--- SOURCE MATERIAL Enclosed Below ---

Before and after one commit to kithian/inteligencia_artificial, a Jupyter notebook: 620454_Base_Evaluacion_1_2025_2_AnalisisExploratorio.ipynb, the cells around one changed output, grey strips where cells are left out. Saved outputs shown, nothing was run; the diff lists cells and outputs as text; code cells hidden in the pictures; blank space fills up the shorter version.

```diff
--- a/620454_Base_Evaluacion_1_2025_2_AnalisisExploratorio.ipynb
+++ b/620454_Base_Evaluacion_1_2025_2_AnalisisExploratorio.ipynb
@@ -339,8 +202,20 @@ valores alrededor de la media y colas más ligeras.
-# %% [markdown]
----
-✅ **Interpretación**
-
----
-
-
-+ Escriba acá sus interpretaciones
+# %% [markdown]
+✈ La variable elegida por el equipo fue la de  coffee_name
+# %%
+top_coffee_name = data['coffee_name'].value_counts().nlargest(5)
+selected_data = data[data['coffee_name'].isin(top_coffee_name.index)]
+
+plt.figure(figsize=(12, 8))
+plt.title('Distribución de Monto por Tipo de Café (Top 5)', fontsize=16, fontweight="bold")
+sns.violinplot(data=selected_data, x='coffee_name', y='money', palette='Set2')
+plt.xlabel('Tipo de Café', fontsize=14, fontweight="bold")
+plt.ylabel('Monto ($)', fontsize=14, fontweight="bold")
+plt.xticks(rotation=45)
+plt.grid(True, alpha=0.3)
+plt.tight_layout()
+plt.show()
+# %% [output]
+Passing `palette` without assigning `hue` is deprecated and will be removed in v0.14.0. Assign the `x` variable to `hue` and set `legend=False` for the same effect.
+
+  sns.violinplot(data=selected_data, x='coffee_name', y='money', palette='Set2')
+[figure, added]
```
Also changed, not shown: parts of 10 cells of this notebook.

--- End of Enclosed SOURCE MATERIAL ---
--- SOURCE MATERIAL Enclosed Below ---

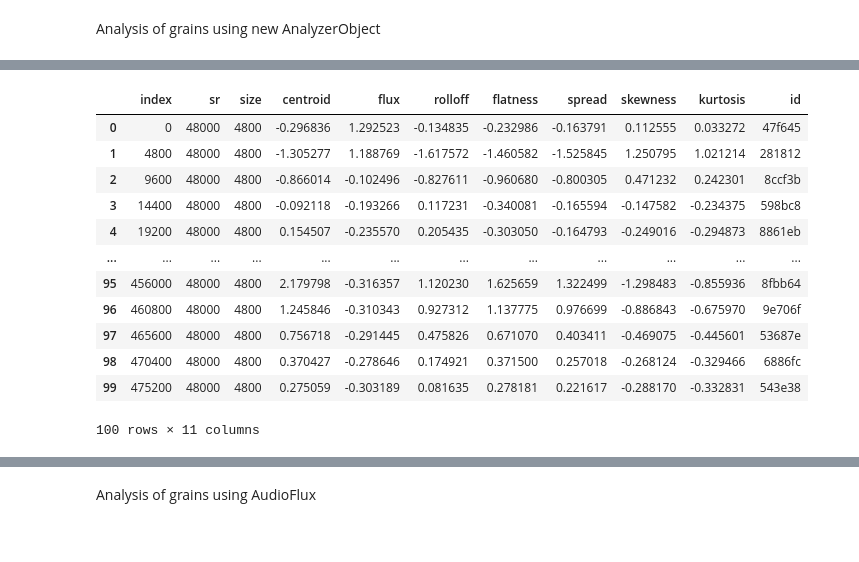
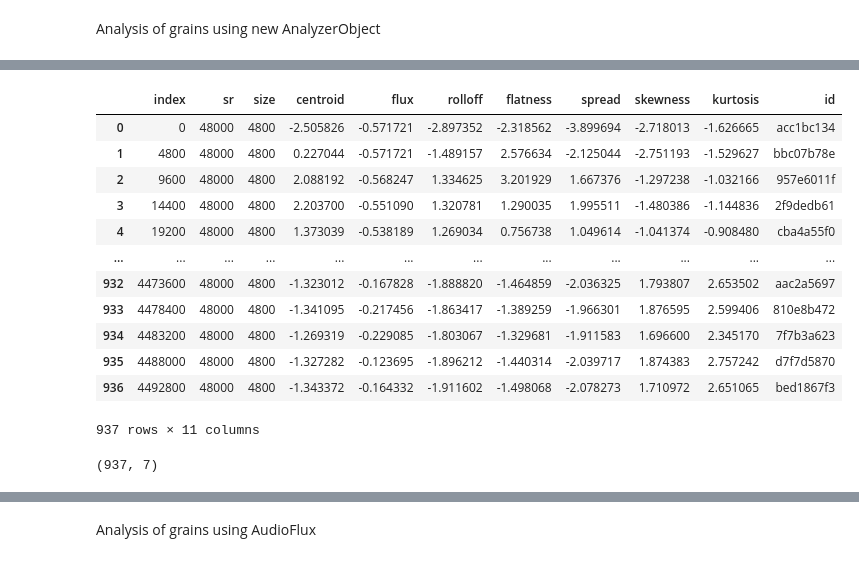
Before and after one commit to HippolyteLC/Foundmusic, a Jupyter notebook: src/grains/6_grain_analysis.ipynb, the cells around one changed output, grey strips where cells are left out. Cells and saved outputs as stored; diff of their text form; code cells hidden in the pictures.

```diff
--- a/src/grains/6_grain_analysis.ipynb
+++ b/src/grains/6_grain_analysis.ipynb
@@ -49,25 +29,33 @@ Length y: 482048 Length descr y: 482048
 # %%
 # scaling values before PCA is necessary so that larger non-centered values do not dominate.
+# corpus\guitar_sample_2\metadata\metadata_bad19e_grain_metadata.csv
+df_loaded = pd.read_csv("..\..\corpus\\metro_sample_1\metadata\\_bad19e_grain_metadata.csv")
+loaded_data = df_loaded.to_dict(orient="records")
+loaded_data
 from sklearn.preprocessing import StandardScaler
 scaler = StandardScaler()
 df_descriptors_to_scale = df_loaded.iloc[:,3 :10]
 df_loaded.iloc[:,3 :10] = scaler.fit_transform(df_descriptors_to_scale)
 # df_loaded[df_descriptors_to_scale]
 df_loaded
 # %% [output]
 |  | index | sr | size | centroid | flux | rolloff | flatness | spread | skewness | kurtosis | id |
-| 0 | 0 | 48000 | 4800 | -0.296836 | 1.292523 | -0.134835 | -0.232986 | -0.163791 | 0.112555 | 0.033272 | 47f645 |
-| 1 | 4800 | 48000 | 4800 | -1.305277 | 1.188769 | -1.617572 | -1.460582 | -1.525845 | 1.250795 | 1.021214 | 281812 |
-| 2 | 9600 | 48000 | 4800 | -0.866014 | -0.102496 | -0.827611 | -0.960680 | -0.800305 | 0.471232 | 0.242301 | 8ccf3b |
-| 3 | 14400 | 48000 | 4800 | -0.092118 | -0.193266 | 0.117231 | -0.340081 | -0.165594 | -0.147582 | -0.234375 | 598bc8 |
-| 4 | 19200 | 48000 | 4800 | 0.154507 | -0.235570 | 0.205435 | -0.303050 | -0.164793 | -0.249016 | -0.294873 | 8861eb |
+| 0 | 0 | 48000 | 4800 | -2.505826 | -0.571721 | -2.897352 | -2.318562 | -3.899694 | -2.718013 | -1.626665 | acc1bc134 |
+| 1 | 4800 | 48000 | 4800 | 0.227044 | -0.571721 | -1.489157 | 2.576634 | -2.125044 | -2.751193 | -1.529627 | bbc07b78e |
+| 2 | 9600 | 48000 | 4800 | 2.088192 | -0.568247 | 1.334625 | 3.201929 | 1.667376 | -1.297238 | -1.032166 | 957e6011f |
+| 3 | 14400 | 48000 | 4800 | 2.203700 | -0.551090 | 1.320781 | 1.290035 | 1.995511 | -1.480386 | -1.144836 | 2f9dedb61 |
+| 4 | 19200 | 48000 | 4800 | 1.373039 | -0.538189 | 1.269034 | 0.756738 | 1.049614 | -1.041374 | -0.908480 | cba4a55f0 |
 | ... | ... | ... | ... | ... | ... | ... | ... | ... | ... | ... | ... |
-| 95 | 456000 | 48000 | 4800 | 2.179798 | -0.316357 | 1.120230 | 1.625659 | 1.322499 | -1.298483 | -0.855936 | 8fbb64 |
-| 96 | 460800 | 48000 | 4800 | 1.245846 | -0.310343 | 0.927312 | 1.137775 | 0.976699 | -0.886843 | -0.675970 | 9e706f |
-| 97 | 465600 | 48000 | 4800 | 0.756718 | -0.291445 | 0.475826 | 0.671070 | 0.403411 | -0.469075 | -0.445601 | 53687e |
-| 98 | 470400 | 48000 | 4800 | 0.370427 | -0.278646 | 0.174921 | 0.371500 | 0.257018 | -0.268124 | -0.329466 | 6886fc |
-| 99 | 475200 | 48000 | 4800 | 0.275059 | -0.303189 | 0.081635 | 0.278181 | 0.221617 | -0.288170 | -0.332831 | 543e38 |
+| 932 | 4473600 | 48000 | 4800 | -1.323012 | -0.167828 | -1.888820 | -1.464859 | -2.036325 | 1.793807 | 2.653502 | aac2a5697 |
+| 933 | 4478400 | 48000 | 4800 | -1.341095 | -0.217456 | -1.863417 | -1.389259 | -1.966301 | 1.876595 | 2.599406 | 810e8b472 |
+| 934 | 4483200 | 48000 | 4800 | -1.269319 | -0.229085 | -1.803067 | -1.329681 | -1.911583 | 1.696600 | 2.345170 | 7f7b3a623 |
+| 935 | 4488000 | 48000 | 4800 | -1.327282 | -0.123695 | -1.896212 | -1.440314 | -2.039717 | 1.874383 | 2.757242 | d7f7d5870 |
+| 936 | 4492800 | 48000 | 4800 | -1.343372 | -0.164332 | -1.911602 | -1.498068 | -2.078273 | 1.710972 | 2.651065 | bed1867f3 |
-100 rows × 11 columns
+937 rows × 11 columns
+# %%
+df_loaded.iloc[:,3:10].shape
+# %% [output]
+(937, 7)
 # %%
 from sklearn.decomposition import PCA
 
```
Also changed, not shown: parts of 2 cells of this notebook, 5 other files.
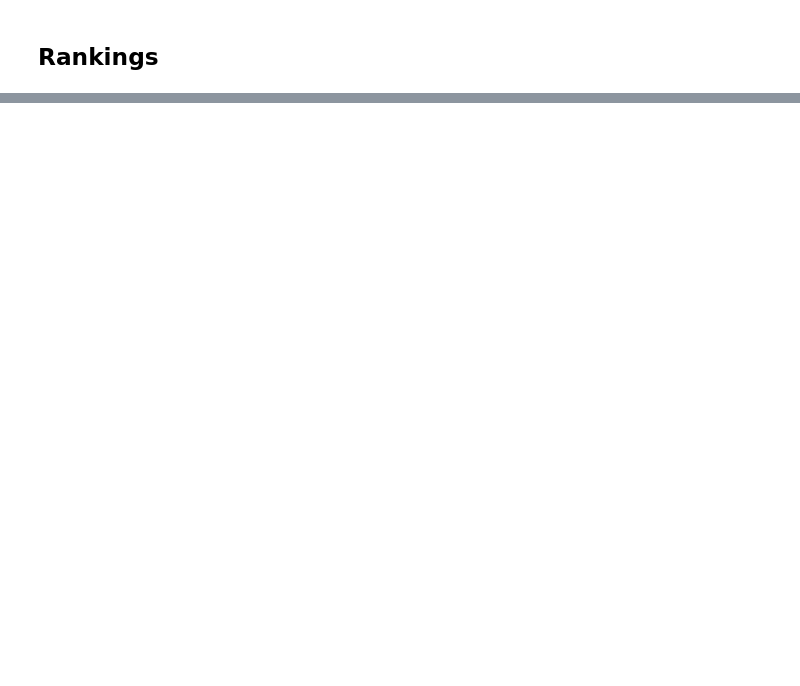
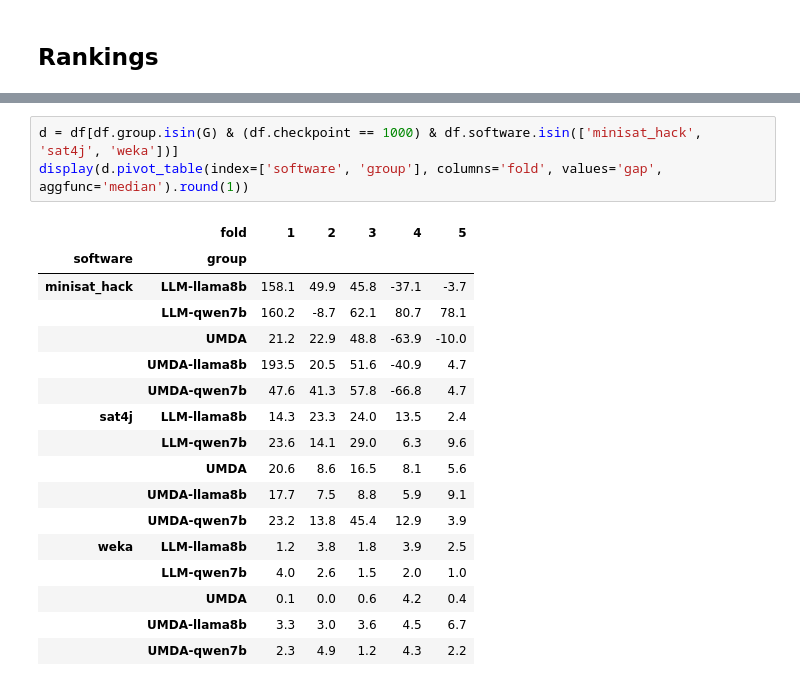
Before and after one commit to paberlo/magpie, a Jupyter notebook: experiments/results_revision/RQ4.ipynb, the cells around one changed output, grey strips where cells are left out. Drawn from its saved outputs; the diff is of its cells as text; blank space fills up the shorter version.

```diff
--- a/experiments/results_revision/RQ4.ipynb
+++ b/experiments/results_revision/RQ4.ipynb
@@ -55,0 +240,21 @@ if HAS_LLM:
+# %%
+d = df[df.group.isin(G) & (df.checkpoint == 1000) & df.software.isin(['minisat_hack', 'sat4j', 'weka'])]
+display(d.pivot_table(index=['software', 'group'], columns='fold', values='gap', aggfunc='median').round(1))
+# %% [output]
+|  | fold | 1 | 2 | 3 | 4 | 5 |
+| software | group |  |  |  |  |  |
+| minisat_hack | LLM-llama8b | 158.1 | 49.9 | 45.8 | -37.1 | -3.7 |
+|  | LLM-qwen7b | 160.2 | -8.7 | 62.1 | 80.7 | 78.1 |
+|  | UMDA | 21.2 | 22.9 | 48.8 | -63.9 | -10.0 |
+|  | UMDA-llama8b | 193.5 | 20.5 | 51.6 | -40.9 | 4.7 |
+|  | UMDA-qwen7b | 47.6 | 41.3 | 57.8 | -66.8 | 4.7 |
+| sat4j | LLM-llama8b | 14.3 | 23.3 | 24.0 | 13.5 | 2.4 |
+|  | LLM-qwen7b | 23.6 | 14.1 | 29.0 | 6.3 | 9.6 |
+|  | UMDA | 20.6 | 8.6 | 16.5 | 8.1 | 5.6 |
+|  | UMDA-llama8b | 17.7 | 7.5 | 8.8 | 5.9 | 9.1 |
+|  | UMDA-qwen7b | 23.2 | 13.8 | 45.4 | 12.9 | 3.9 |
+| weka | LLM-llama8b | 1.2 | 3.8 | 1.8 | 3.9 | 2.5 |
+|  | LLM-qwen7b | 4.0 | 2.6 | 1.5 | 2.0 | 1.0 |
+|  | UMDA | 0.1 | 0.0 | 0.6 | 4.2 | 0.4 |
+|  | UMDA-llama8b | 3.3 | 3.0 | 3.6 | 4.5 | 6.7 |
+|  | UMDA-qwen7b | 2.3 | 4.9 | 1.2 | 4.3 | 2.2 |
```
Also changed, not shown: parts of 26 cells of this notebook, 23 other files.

--- End of Enclosed SOURCE MATERIAL ---

» **ABOUT THIS EXERCISE**
Using the listing above, report each line that mentions the word "parts".

» **TASK RESPONSE**
Also changed, not shown: parts of 10 cells of this notebook.
Also changed, not shown: parts of 2 cells of this notebook, 5 other files.
Also changed, not shown: parts of 26 cells of this notebook, 23 other files.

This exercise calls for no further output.